At one corner of the campus, a street hockey rink was being installed with the help of Ducks TV color analyst Brian Hayward. At another, raised garden beds and picnic tables were being put together -- which was the area I was assigned to. (I’ve never spent so much time with a power drill in my life.) On several of the buildings and handball courts, murals were being meticulously colored in. And all around the campus, trees were being planted, and among those getting his hands dirty while clad in the event's orange t-shirt was one Scott Niedermayer.
Ducks coach Bruce Boudreau and his family lent a hand as well, with Boudreau walking around and joking with the volunteers, brushing some paint on his t-shirt and face because he joked that it made him look busier.
"It's pretty eye-opening to see how many people are out here working away and changing this school," Niedermayer told a local reporter. "I think when the kids get here tomorrow morning, they're going to be in for a pretty big surprise."
|That's me with Bruce and his self-inflicted paint.|
The kids at Maxwell will hopefully feel that impact, one that was certainly made on all of us who got to be part of that project.
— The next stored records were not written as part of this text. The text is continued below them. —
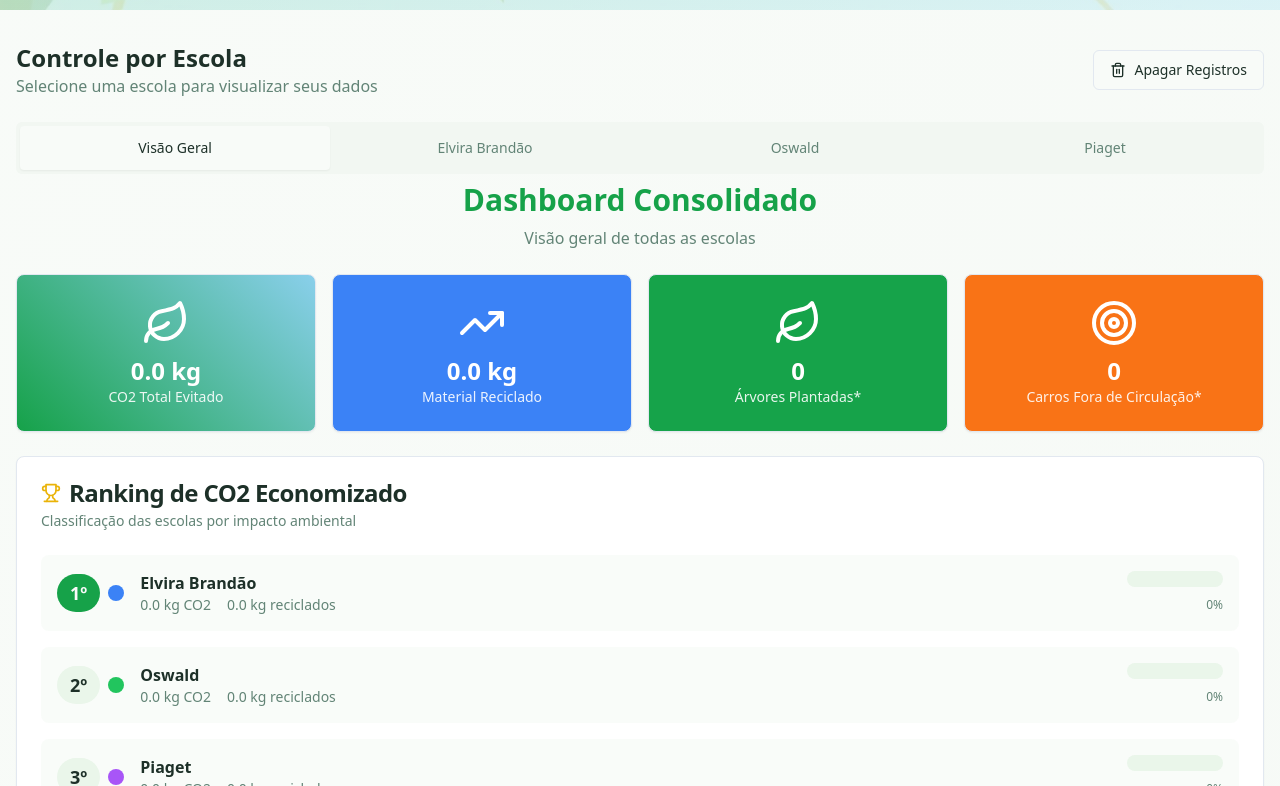
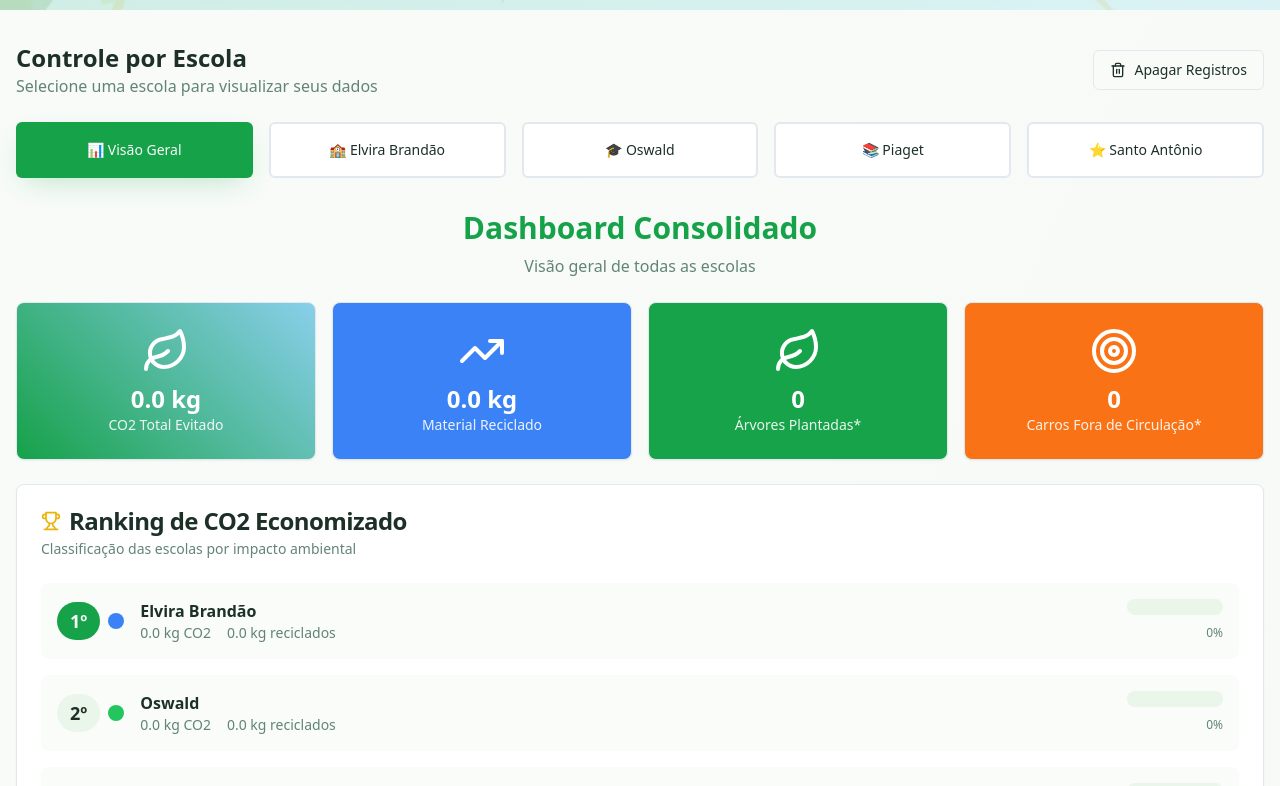
Before and after one commit to felipegothardo/oep-esg, a React (Vite) app: page / in a window 1280 px wide. Shown: the part 894-1680 px from the top of the page. Built offline with nearby package versions, Linux system fonts and the light colour scheme.

Commit message:
Make icons more prominent
Make icons for "Visão Geral", "Elvira Brandão", "Oswald", and "Piaget" more prominent by adding color to create a minimalist aesthetic. Add a new school to the program, following the same structure as existing schools. Improve the visibility of checkboxes.

```diff
--- a/src/components/ConsolidatedDashboard.tsx
+++ b/src/components/ConsolidatedDashboard.tsx
@@ -35,13 +35,15 @@ interface ConsolidatedDashboardProps {
   elviraData: SchoolData;
   oswaldData: SchoolData;
   piagetData: SchoolData;
+  santoAntonioData: SchoolData;
 }
 
-export default function ConsolidatedDashboard({ elviraData, oswaldData, piagetData }: ConsolidatedDashboardProps) {
+export default function ConsolidatedDashboard({ elviraData, oswaldData, piagetData, santoAntonioData }: ConsolidatedDashboardProps) {
   const schools = [
     { name: 'Elvira Brandão', data: elviraData, color: 'bg-blue-500' },
     { name: 'Oswald', data: oswaldData, color: 'bg-green-500' },
-    { name: 'Piaget', data: piagetData, color: 'bg-purple-500' }
+    { name: 'Piaget', data: piagetData, color: 'bg-purple-500' },
+    { name: 'Santo Antônio', data: santoAntonioData, color: 'bg-orange-500' }
   ];
 
   const calculateSchoolStats = (data: SchoolData) => {
--- a/src/components/Dashboard.tsx
+++ b/src/components/Dashboard.tsx
@@ -64,7 +64,13 @@ export default function Dashboard() {
     consumptionGoals: [] as ConsumptionGoal[]
   });
 
-  const [activeSchool, setActiveSchool] = useLocalStorage<'elvira' | 'oswald' | 'piaget' | 'consolidated'>('oep-active-tab', 'consolidated');
+  const [santoAntonioData, setSantoAntonioData] = useLocalStorage('oep-santo-antonio-data', {
+    recyclingEntries: [] as RecyclingEntry[],
+    consumptionEntries: [] as ConsumptionEntry[],
+    consumptionGoals: [] as ConsumptionGoal[]
+  });
+
+  const [activeSchool, setActiveSchool] = useLocalStorage<'elvira' | 'oswald' | 'piaget' | 'santo-antonio' | 'consolidated'>('oep-active-tab', 'consolidated');
 
   const getCurrentSchoolData = () => {
     if (activeSchool === 'consolidated') return elviraData; // fallback
@@ -72,6 +78,7 @@ export default function Dashboard() {
       case 'elvira': return elviraData;
       case 'oswald': return oswaldData;
       case 'piaget': return piagetData;
+      case 'santo-antonio': return santoAntonioData;
       default: return elviraData;
     }
   };
@@ -82,6 +89,7 @@ export default function Dashboard() {
       case 'elvira': setElviraData(schoolData); break;
       case 'oswald': setOswaldData(schoolData); break;
       case 'piaget': setPiagetData(schoolData); break;
+      case 'santo-antonio': setSantoAntonioData(schoolData); break;
     }
   };
 
@@ -151,50 +159,116 @@ export default function Dashboard() {
           />
         </div>
 
-        {/* School Tabs */}
-        <Tabs value={activeSchool} onValueChange={(value) => setActiveSchool(value as any)} className="mb-4 md:mb-8">
-          <TabsList className="grid w-full grid-cols-2 md:grid-cols-4 h-auto">
-            <TabsTrigger value="consolidated" className="text-xs md:text-sm p-2 md:p-3">Visão Geral</TabsTrigger>
-            <TabsTrigger value="elvira" className="text-xs md:text-sm p-2 md:p-3">Elvira Brandão</TabsTrigger>
-            <TabsTrigger value="oswald" className="text-xs md:text-sm p-2 md:p-3">Oswald</TabsTrigger>
-            <TabsTrigger value="piaget" className="text-xs md:text-sm p-2 md:p-3">Piaget</TabsTrigger>
-          </TabsList>
+        {/* School Selection Buttons */}
+        <div className="grid grid-cols-2 md:grid-cols-5 gap-2 md:gap-4 mb-6 md:mb-8">
+          <Button
+            variant={activeSchool === 'consolidated' ? 'default' : 'outline'}
+            onClick={() => setActiveSchool('consolidated')}
+            className={`h-12 md:h-14 text-xs md:text-sm font-medium transition-all ${
+              activeSchool === 'consolidated'
+                ? 'bg-primary text-primary-foreground shadow-eco hover:bg-primary/90'
+                : 'bg-card border-2 hover:bg-primary/10 hover:border-primary'
+            }`}
+          >
+            📊 Visão Geral
+          </Button>
 
-          <TabsContent value="consolidated">
+          <Button
+            variant={activeSchool === 'elvira' ? 'default' : 'outline'}
+            onClick={() => setActiveSchool('elvira')}
+            className={`h-12 md:h-14 text-xs md:text-sm font-medium transition-all ${
+              activeSchool === 'elvira'
+                ? 'bg-accent text-accent-foreground shadow-soft hover:bg-accent/90'
+                : 'bg-card border-2 hover:bg-accent/10 hover:border-accent'
+            }`}
+          >
+            🏫 Elvira Brandão
+          </Button>
+
+          <Button
+            variant={activeSchool === 'oswald' ? 'default' : 'outline'}
+            onClick={() => setActiveSchool('oswald')}
+            className={`h-12 md:h-14 text-xs md:text-sm font-medium transition-all ${
+              activeSchool === 'oswald'
+                ? 'bg-success text-success-foreground shadow-eco hover:bg-success/90'
+                : 'bg-card border-2 hover:bg-success/10 hover:border-success'
+            }`}
+          >
+            🎓 Oswald
+          </Button>
+
+          <Button
+            variant={activeSchool === 'piaget' ? 'default' : 'outline'}
+            onClick={() => setActiveSchool('piaget')}
+            className={`h-12 md:h-14 text-xs md:text-sm font-medium transition-all ${
+              activeSchool === 'piaget'
+                ? 'bg-primary-glow text-primary-foreground shadow-soft hover:bg-primary-glow/90'
+                : 'bg-card border-2 hover:bg-primary-glow/10 hover:border-primary-glow'
+            }`}
+          >
+            📚 Piaget
+          </Button>
+
+          <Button
+            variant={activeSchool === 'santo-antonio' ? 'default' : 'outline'}
+            onClick={() => setActiveSchool('santo-antonio')}
+            className={`h-12 md:h-14 text-xs md:text-sm font-medium transition-all ${
+              activeSchool === 'santo-antonio'
+                ? 'bg-purple text-purple-foreground shadow-soft hover:bg-purple/90'
+                : 'bg-card border-2 hover:bg-purple/10 hover:border-purple'
+            }`}
+          >
+            ⭐ Santo Antônio
+          </Button>
+        </div>
+
+        {/* Content */}
+        <div className="space-y-6">
+          {activeSchool === 'consolidated' && (
             <ConsolidatedDashboard
               elviraData={elviraData}
               oswaldData={oswaldData}
               piagetData={piagetData}
+              santoAntonioData={santoAntonioData}
             />
-          </TabsContent>
+          )}
 
-          <TabsContent value="elvira">
+          {activeSchool === 'elvira' && (
             <SchoolDashboard
               schoolName="Elvira Brandão"
               data={elviraData}
               onRecyclingUpdate={handleRecyclingUpdate}
               onConsumptionUpdate={handleConsumptionUpdate}
             />
-          </TabsContent>
+          )}
 
-          <TabsContent value="oswald">
+          {activeSchool === 'oswald' && (
             <SchoolDashboard
               schoolName="Oswald"
               data={oswaldData}
               onRecyclingUpdate={handleRecyclingUpdate}
               onConsumptionUpdate={handleConsumptionUpdate}
             />
-          </TabsContent>
+          )}
 
-          <TabsContent value="piaget">
+          {activeSchool === 'piaget' && (
             <SchoolDashboard
               schoolName="Piaget"
               data={piagetData}
               onRecyclingUpdate={handleRecyclingUpdate}
               onConsumptionUpdate={handleConsumptionUpdate}
             />
-          </TabsContent>
-        </Tabs>
+          )}
+
+          {activeSchool === 'santo-antonio' && (
+            <SchoolDashboard
+              schoolName="Santo Antônio"
+              data={santoAntonioData}
+              onRecyclingUpdate={handleRecyclingUpdate}
+              onConsumptionUpdate={handleConsumptionUpdate}
+            />
+          )}
+        </div>
       </div>
 
       {/* PWA Install Prompt */}
--- a/src/index.css
+++ b/src/index.css
@@ -35,6 +35,9 @@ All colors MUST be HSL.
 
     --destructive: 0 84.2% 60.2%;
     --destructive-foreground: 210 40% 98%;
+
+    --purple: 265 67% 55%;
+    --purple-foreground: 0 0% 98%;
 
     /* Custom eco gradients */
     --gradient-eco: linear-gradient(135deg, hsl(var(--primary)), hsl(var(--primary-glow)));
--- a/tailwind.config.ts
+++ b/tailwind.config.ts
@@ -48,6 +48,10 @@ export default {
 				success: {
 					DEFAULT: 'hsl(var(--success))',
 					foreground: 'hsl(var(--success-foreground))'
+				},
+				purple: {
+					DEFAULT: 'hsl(var(--purple))',
+					foreground: 'hsl(var(--purple-foreground))'
 				},
 				popover: {
 					DEFAULT: 'hsl(var(--popover))',
```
To me, that was most evident at the end of the day, when all of the work was finished. A good part of the staff stood with each other in our orange t-shirts, laughing and sharing old stories for another hour or so.
We were surrounded by these beautiful murals, fresh-planted trees and new gardens, and I kept thinking to myself: It isn't that we have to be here. It's just that we want to be.
Frankly, I can't wait to be back there again today when the kids see it all.
Take a look at the photos